Though Austen died childless, she did have four apparently virile brothers, and thus multiple great (great great great) nieces and nephews are running around these days, squabbling over her equities. Our favorite Austen descendant, however, is not a squabbler, but an actress: the lovely Anna Chancellor, her eight-times great niece, who played Caroline Bingley in the 1995 BBC adaptation of Pride and Prejudice, a casting just too perfect for words. Fun fact: Chancellor’s second cousin six times removed? Lord Byron. Girl’s got words in her blood.
John Cheever is widely considered to be one of the best writers of short stories that America has ever seen — but his children are doing their best to catch up. Benjamin Cheever has reported for The New York Times, The New Yorker, and multiple other publications. He’s also written four adult fiction novels, one children’s book, and two nonfiction books. His sister Susan is the author of five novels, three memoirs, and a biography, and teaches at both Bennington College and the New School. Not too shabby, kids.
In 2007, Alexander Waugh, grandson of Evelyn Waugh, wrote Fathers and Sons, a wonderful “autobiography” of his family, filled with anecdotes and stories tracing a literary tradition stretching back to author Arthur Waugh, Evelyn’s father, whose descendants have produced some 180 books between them. Alexander Waugh, who tried several different careers before succumbing to the fact that he had inherited a literary talent, closes the book with a letter to his own son, in which he stipulates that the Waugh name “is not a satchel of rocks, or a blotchy birthmark, or a tuxedo with medals for you to swank about in: Do not let it browbeat you into thinking you have to become a writer, that it is your destiny or your duty to do so. It isn’t. There is no point in writing unless you have something to say and are determined to say it well.” Indeed.
Dacre Stoker chose to continue his great-granduncle’s legacy in the most literal of ways: by penning an “official” sequel to Dracula, entitled Dracula: The Un-Dead , which Stoker the younger claimed was based on “excised portions of Bram Stoker’s original book, as well as his additional notes.” The sequel begins twenty-five years after Dracula “crumbled into dust” and follows the adventures of the surviving heroes of Stoker’s novel — sounds okay, but as far as we’re concerned, nothing can compare to the original.
The Tolstoy family — once known as the “wild Tolstoys” in the high society of Imperial Russia — has a long and storied history and has always been most famous for their literary leanings. Today, however, they seem to be all over the map: of the two youngest descendants, the socialite and horsewoman Countess Alexandra Tolstoy is a fixture in the UK gossip columns for her scandalous love life and another great-great-granddaughter, Viktoria Tolstoy, is a Swedish jazz singer.
Harriet Beecher Stowe
Probably the most famous descendant of the author of Uncle Tom’s Cabin is prolific crime writer Patricia Cornwell, who will release the 20th installment in her popular series of novels about a female medical examiner this year.

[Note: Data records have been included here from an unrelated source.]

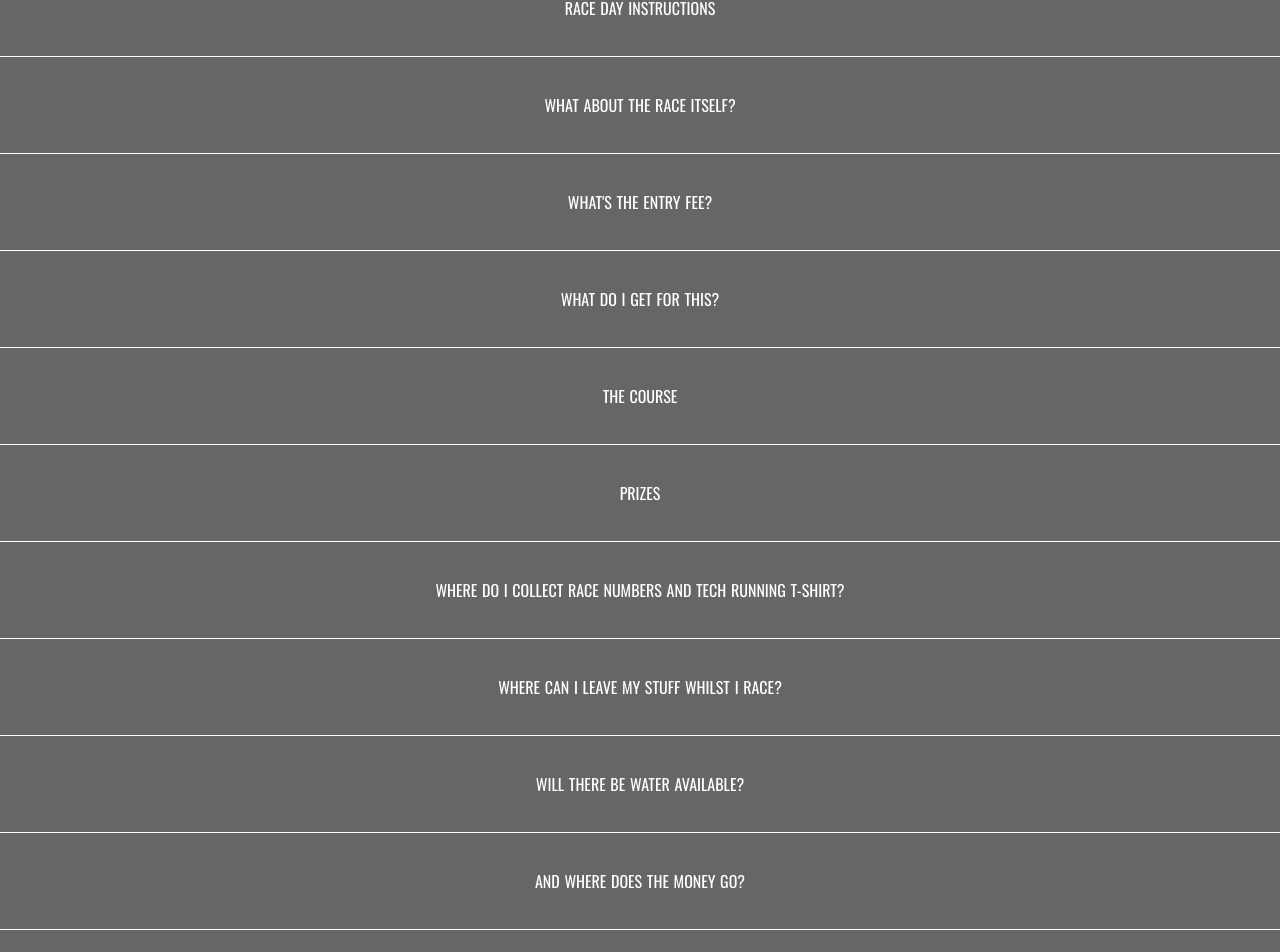
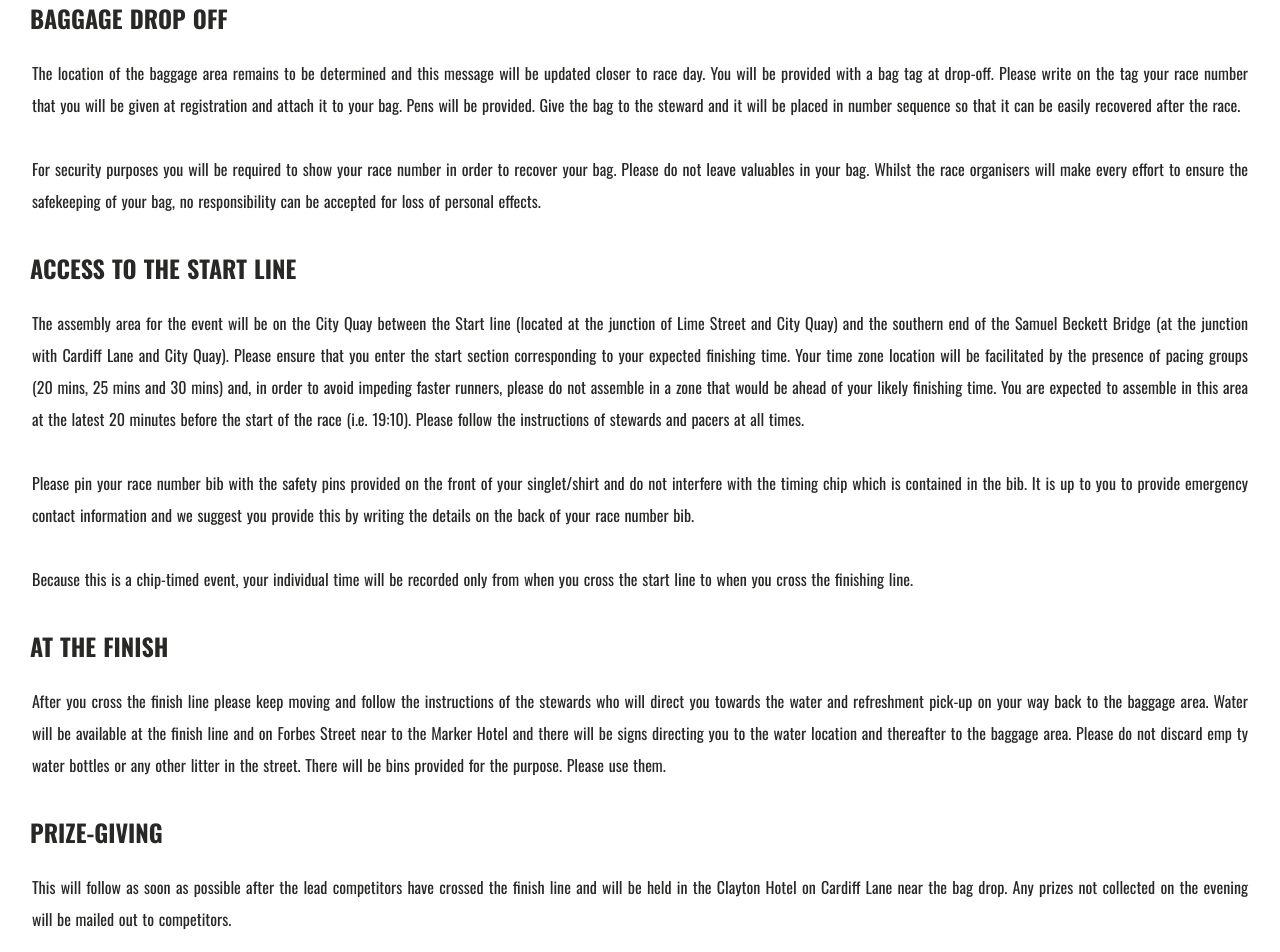
Before and after one commit to kgohery/docklands5k, a Nuxt app: page / in a window 1280 px wide. Shown: the part 2400-3352 px from the top of the page. Built offline with nearby package versions, Linux system fonts and the light colour scheme.

Commit message:
chore: add race dat info and prizes

```diff
--- a/assets/css/index.scss
+++ b/assets/css/index.scss
@@ -56,7 +56,13 @@ h3 {
 h4 {
 	font-size: 1.5em;
 	margin: 11px 0;
+	padding: 0.5em 1.25em 0;
 	color: $primary;
+	text-align: left;
+}
+
+h5 {
+	text-align: left;
 }
 
 a {
--- a/components/DocklandsNav.vue
+++ b/components/DocklandsNav.vue
@@ -9,18 +9,20 @@
       <span></span>
     </div>
     <nav class="links">
-      <a href="#top" @click="toggleMenu($event, '.header')"><h2>Home</h2></a>
-      <a href="#race" @click="toggleMenu($event, '.race')"><h2>Race</h2></a>
-      <a href="#route" @click="toggleMenu($event, '.route')"><h2>Route</h2></a>
-      <a href="#faq" @click="toggleMenu($event, '.faq')"><h2>FAQ</h2></a>
-      <a href="#sponsors" @click="toggleMenu($event, '.sponsors')"
-        ><h2>Sponsors</h2></a
-      >
+      <a href="#top" @click="toggleMenu($event)"><h2>Home</h2></a>
+      <a href="#race" @click="toggleMenu($event)"><h2>Race</h2></a>
+      <a href="#route" @click="toggleMenu($event)"><h2>Route</h2></a>
+      <a href="#race-day" @click="toggleMenu($event)">
+        <h2>Race Day Information</h2>
+      </a>
+      <a href="#faq" @click="toggleMenu($event)"><h2>FAQ</h2></a>
+      <a href="#sponsors" @click="toggleMenu($event)"><h2>Sponsors</h2></a>
       <a
         href="https://register.primoevents.com/ps/event/Docklands5K2019"
         target="_blank"
-        ><h2>Register Now</h2></a
       >
+        <h2>Register Now</h2>
+      </a>
     </nav>
   </div>
 </template>
@@ -28,7 +30,7 @@
 <script>
 export default {
   methods: {
-    toggleMenu(e, section) {
+    toggleMenu(e) {
       document.querySelector('#nav #hamburger').classList.toggle('open')
       document.querySelector('#nav .links').classList.toggle('open')
     }
--- a/components/HomeFaq.vue
+++ b/components/HomeFaq.vue
@@ -1,19 +1,15 @@
 <template>
   <section id="faq">
     <h2>FAQ</h2>
-    <a class="question" @click="toggleAnswer('instructions')">
-      Race day instructions
-    </a>
-    <div class="answer instructions">
-      Instructions for the day of the race will be provided here shortly.
-    </div>
     <a class="question" @click="toggleAnswer('race')">
       What about the Race itself?
     </a>
     <div class="answer race">
-      The race will be a flat 5k route around the docklands area and will be
-      held on the evening of Thursday, June 20th, starting at 7:45pm. See the
-      <a href="#route">Route Map</a> section.
+      <p>
+        The race will be a flat 5k route around the docklands area and will be
+        held on the evening of Thursday, June 2\0th, starting at 7:45pm. See the
+        <a href="#route">Route Map</a> section.
+      </p>
     </div>
     <a class="question" @click="toggleAnswer('fee')">
       What's the Entry Fee?
@@ -78,8 +74,29 @@
       Prizes
     </a>
     <div class="answer prizes">
+      <h5>Individual Prizes</h5>
       <p>
-        TBD
+        Cash prizes for 1st, 2nd and 3rd male and female athletes across the
+        line.
+      </p>
+      <h5>Age Category Prizes</h5>
+      <p>
+        Male and Female: 1st O/40, 45, 50, 55, 60 and 65 and 2nd O/40, 45 and
+        50<br />
+        In order to be eligible for individual prizes runners should be outside
+        of 1st 3 across the line or in a podium-placed corporate team).
+      </p>
+      <h5>Teams</h5>
+      <p>
+        Cash prizes for 1st, 2nd and 3rd mixed (in any combination), all male
+        and all female teams of 3. There will also be trophies for winning male
+        and female AAI-affiliated athletic club teams.
+      </p>
+      <h5>Course Records</h5>
+      <p>
+        There are prizes for breaking the male and female course records which
+        respectively stand at 14:30 (John Coghlan) and 16:12 (Shona Heaslip) set
+        in 2017.
       </p>
     </div>
     <a class="question" @click="toggleAnswer('collection')">
@@ -87,7 +104,15 @@
     </a>
     <div class="answer collection">
       <p>
-        [Location and opening hours TBD]
+        Registration (numbers and t-shirt pickup for those who will not be
+        availing of the mailing arrangement) will be held at Club Vitae in the
+        basement of the Clayton Hotel on Cardiff Lane. Hours will be:<br />
+        Wednesday 19 June: 07:00-09:00; 12:00-14:00 and 17:00-19:00<br />
+        Thursday 20 June: 07:00-09:00; 12:00-14:00 and 17:00-19:00
+      </p>
+      <p>
+        Anyone receiving his or her number by mail can collect a shirt at
+        registration or following the race upon presentation of the race number.
       </p>
     </div>
     <a class="question" @click="toggleAnswer('bag-drop')">
@@ -205,10 +230,7 @@
       </p>
       <p>
         2016:
-        <a
-          href="
-            http://www.myrunresults.com/events/docklands_5k/1654/results"
-        >
+        <a href="http://www.myrunresults.com/events/docklands_5k/1654/results">
           http://www.myrunresults.com/events/docklands_5k/1654/results
         </a>
       </p>
@@ -254,6 +276,10 @@ export default {
   display: none;
   padding: 2em;
 
+  p {
+    padding: 1em 0;
+  }
+
   @media screen and (max-width: $break-medium - 1) {
     padding: 2em 0;
   }
--- /dev/null
+++ b/components/HomeRaceDay.vue
@@ -0,0 +1,74 @@
+<template>
+  <div id="race-day">
+    <h2>Race Day Information</h2>
+    <div class="content">
+      <h4>Baggage Drop Off</h4>
+      <p>
+        The location of the baggage area remains to be determined and this
+        message will be updated closer to race day. You will be provided with a
+        bag tag at drop-off. Please write on the tag your race number that you
+        will be given at registration and attach it to your bag. Pens will be
+        provided. Give the bag to the steward and it will be placed in number
+        sequence so that it can be easily recovered after the race.
+      </p>
+      <p>
+        For security purposes you will be required to show your race number in
+        order to recover your bag. Please do not leave valuables in your bag.
+        Whilst the race organisers will make every effort to ensure the
+        safekeeping of your bag, no responsibility can be accepted for loss of
+        personal effects.
+      </p>
+      <h4>Access to the Start line</h4>
+      <p>
+        The assembly area for the event will be on the City Quay between the
+        Start line (located at the junction of Lime Street and City Quay) and
+        the southern end of the Samuel Beckett Bridge (at the junction with
+        Cardiff Lane and City Quay). Please ensure that you enter the start
+        section corresponding to your expected finishing time. Your time zone
+        location will be facilitated by the presence of pacing groups (20 mins,
+        25 mins and 30 mins) and, in order to avoid impeding faster runners,
+        please do not assemble in a zone that would be ahead of your likely
+        finishing time. You are expected to assemble in this area at the latest
+        20 minutes before the start of the race (i.e. 19:10). Please follow the
+        instructions of stewards and pacers at all times.
+      </p>
+      <p>
+        Please pin your race number bib with the safety pins provided on the
+        front of your singlet/shirt and do not interfere with the timing chip
+        which is contained in the bib. It is up to you to provide emergency
+        contact information and we suggest you provide this by writing the
+        details on the back of your race number bib.
+      </p>
+      <p>
+        Because this is a chip-timed event, your individual time will be
+        recorded only from when you cross the start line to when you cross the
+        finishing line.
+      </p>
+      <h4>At the Finish</h4>
+      <p>
+        After you cross the finish line please keep moving and follow the
+        instructions of the stewards who will direct you towards the water and
+        refreshment pick-up on your way back to the baggage area. Water will be
+        available at the finish line and on Forbes Street near to the Marker
+        Hotel and there will be signs directing you to the water location and
+        thereafter to the baggage area. Please do not discard emp ty water
+        bottles or any other litter in the street. There will be bins provided
+        for the purpose. Please use them.
+      </p>
+      <h4>Prize-giving</h4>
+      <p>
+        This will follow as soon as possible after the lead competitors have
+        crossed the finish line and will be held in the Clayton Hotel on Cardiff
+        Lane near the bag drop. Any prizes not collected on the evening will be
+        mailed out to competitors.
+      </p>
+      <p><strong>Enjoy your Race!!</strong></p>
+    </div>
+  </div>
+</template>
+
+<style scoped lang="scss">
+h4 {
+  text-align: left;
+}
+</style>
--- a/pages/index.vue
+++ b/pages/index.vue
@@ -5,6 +5,7 @@
     <home-header></home-header>
     <home-race></home-race>
     <home-route></home-route>
+    <home-race-day></home-race-day>
     <home-faq></home-faq>
     <home-sponsors></home-sponsors>
     <home-footer></home-footer>
@@ -17,6 +18,7 @@ import DocklandsBook from '~/components/DocklandsBook.vue'
 import HomeHeader from '~/components/HomeHeader.vue'
 import HomeRace from '~/components/HomeRace.vue'
 import HomeRoute from '~/components/HomeRoute.vue'
+import HomeRaceDay from '~/components/HomeRaceDay.vue'
 import HomeFaq from '~/components/HomeFaq.vue'
 import HomeSponsors from '~/components/HomeSponsors.vue'
 import HomeFooter from '~/components/HomeFooter.vue'
@@ -28,6 +30,7 @@ export default {
     HomeHeader,
     HomeRace,
     HomeRoute,
+    HomeRaceDay,
     HomeFaq,
     HomeSponsors,
     HomeFooter
```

So, she’s gone a little off topic from her literary roots, but we think we can manage to forgive her for that.